What is wanted is every record, duplicated word for word.

### RECORDS FOR PROCESSING

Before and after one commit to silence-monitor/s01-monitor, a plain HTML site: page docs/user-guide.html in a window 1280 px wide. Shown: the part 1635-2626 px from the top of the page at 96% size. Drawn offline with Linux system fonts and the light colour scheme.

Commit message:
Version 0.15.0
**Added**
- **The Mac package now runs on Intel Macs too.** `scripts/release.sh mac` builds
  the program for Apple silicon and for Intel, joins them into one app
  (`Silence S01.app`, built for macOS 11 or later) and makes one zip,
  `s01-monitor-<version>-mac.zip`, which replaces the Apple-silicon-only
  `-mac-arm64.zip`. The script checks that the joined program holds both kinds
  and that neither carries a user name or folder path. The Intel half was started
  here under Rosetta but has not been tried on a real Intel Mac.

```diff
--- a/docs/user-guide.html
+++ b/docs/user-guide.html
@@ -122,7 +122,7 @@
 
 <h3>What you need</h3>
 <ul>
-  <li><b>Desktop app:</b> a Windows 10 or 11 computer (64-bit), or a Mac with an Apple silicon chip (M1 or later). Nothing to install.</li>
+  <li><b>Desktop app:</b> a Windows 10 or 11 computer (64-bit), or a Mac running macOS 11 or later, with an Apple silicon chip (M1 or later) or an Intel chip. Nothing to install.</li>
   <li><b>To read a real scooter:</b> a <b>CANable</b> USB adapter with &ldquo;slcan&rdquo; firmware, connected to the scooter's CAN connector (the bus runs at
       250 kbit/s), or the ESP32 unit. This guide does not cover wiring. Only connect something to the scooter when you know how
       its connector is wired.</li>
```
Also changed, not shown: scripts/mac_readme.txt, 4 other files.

######

__ANSWER SECTION__
Before and after one commit to silence-monitor/s01-monitor, a plain HTML site: page docs/user-guide.html in a window 1280 px wide. Shown: the part 1635-2626 px from the top of the page at 96% size. Drawn offline with Linux system fonts and the light colour scheme.

Commit message:
Version 0.15.0
**Added**
- **The Mac package now runs on Intel Macs too.** `scripts/release.sh mac` builds
  the program for Apple silicon and for Intel, joins them into one app
  (`Silence S01.app`, built for macOS 11 or later) and makes one zip,
  `s01-monitor-<version>-mac.zip`, which replaces the Apple-silicon-only
  `-mac-arm64.zip`. The script checks that the joined program holds both kinds
  and that neither carries a user name or folder path. The Intel half was started
  here under Rosetta but has not been tried on a real Intel Mac.

```diff
--- a/docs/user-guide.html
+++ b/docs/user-guide.html
@@ -122,7 +122,7 @@
 
 <h3>What you need</h3>
 <ul>
-  <li><b>Desktop app:</b> a Windows 10 or 11 computer (64-bit), or a Mac with an Apple silicon chip (M1 or later). Nothing to install.</li>
+  <li><b>Desktop app:</b> a Windows 10 or 11 computer (64-bit), or a Mac running macOS 11 or later, with an Apple silicon chip (M1 or later) or an Intel chip. Nothing to install.</li>
   <li><b>To read a real scooter:</b> a <b>CANable</b> USB adapter with &ldquo;slcan&rdquo; firmware, connected to the scooter's CAN connector (the bus runs at
       250 kbit/s), or the ESP32 unit. This guide does not cover wiring. Only connect something to the scooter when you know how
       its connector is wired.</li>
```
Also changed, not shown: scripts/mac_readme.txt, 4 other files.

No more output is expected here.